The dealer spread a flop of across the felt and Griffin exhaled slightly, knowing he had survived the danger of the flop. When the arrived on the turn, both players seemed to hesitate for a moment, unable to process that the tournament had come to an end. Marais was drawing dead and Griffin finally began screaming in joy as he rushed to embrace his brother and best friends. The dealer dropped the on the river to make everything official, and Kenneth Griffin became the WSOP's newest champion.
Jean Luc Marais fell one player short of claiming an unprecedented 4th bracelet for his native France, but he earned $282,676 for his deep run, as well as the respect of Griffin and anybody else who watched him play the game.

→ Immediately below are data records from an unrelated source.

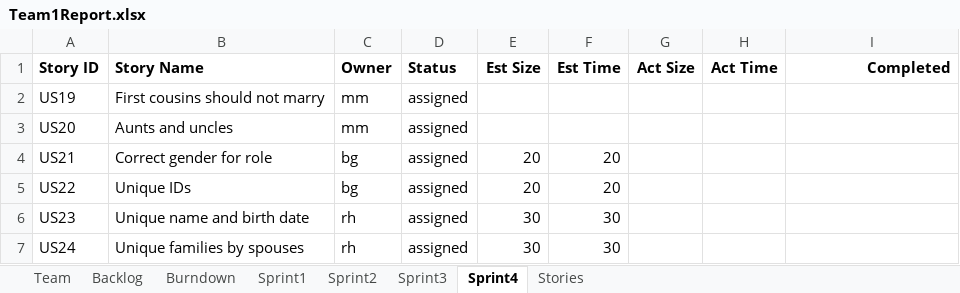
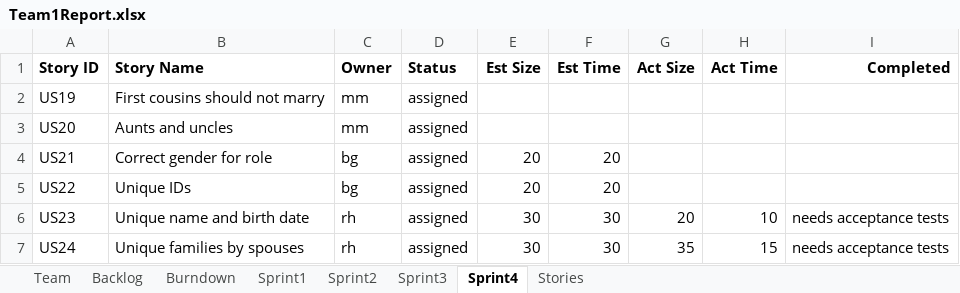
Before and after one commit to ogadinman2001/SSW-Agile-GEDCOM, an Excel workbook: Team1Report.xlsx, sheet Sprint4, drawn as a sheet; values as stored, in another font and other column widths than the file's, no borders; the diff names each change by its address in the sheet, - before the commit and + after, or states it on an @@ line.

Commit message:
Updated Team1Report for sprint4 progress

```diff
--- a/Team1Report.xlsx (sheet Sprint4)
+++ b/Team1Report.xlsx (sheet Sprint4)
-G6 (Act Size): (empty)
+G6 (Act Size): 20
-H6 (Act Time): (empty)
+H6 (Act Time): 10
-I6:I7 (Completed): (empty)
+I6:I7 (Completed): needs acceptance tests
-G7 (Act Size): (empty)
+G7 (Act Size): 35
-H7 (Act Time): (empty)
+H7 (Act Time): 15
```
Also changed, not shown: charts or pictures.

It seems that Kenneth Griffin's aggressive play is working so far during this heads-up match.
Jean Luc Marais raised to 205,000 on the button and Ken Griffin re-raised to 705,000 from the big blind. Marais called and they saw the flop come . Griffin bet out 1,000,000 and Marais folded his hand.
On the very next hand the two players saw a flop of and Marais bet out 175,000 only to have Griffin raise to 500,000. Marais angrily slid his cards away and began rubbing his head, Griffin's aggression obviously getting to him.
With many in the poker world dubbing this year's WSOP a British Invasion, due to the extraordianry performance of English players thus far, the French have quietly asserted themselves as a nation to be reckoned with.
A total of three Frenchman have captured WSOP gold and glory in 2011, including Fabrice Soulier in Event #37, the $10,000 HORSE Championship. Bertrand "ElKy" Grospellier shipped Event #21, the Seven-Card Stud World Championship and Elie Payan won Event # 22: $1500 Pot-Limit Omaha.
Having reached heads-up play here today, Jean Luc Marais has a chance to give France its 4th bracelet of the WSOP, repelling the supposed British Invasion and replacing it with a new French Revolution.
Ken Griffin limped on the button, Jean Luc Marais called from the small blind and Philip Hammerling checked his option. The flop came and both Marais and Hammerling checked and Griffin bet 100,000. Marais called and Hammerling raised to 290,000. Griffin called and Marais folded.
The turn was the and Hammerling bet out 535,000. Griffin called again and they saw the come on the river. Hammerling announced he was all in and Griffin immediately called.
Hammerling had flopped trip sevens but had been outdrawn by Griffin's flush. Hammerling was eliminated in 3rd place.
Kenneth Griffin raised to 230,000 from the small blind and Jean Luc Marais defended his big blind with a substantial raise. The Frenchman made it 660,000 to go and Griffin immediately announced himself all-in.
Marais stood and slammed his on the table after making the snap-call. Griffin also rose to his feet while revealing his , telling his rail "I gotta get lucky here boys."
The flop fell and despite the baby cards on board, Griffin's eights had not matched up. His supporters began hollering for a seven to hit on the turn, which would give their man additional outs to a straight, but the arrived in its place.
The turn card did give Griffin a gutshot straight draw and he would now need an eight or a seven to fall on the river to take the pot.
Both players flinched when the nine hit the board, as it looked suspiciously like the prized eight Griffin needed, but it turned out to be a blank and both players retook their seats. Griffin gave up the chip lead to Marais and the two essentially traded chip stacks after the hand.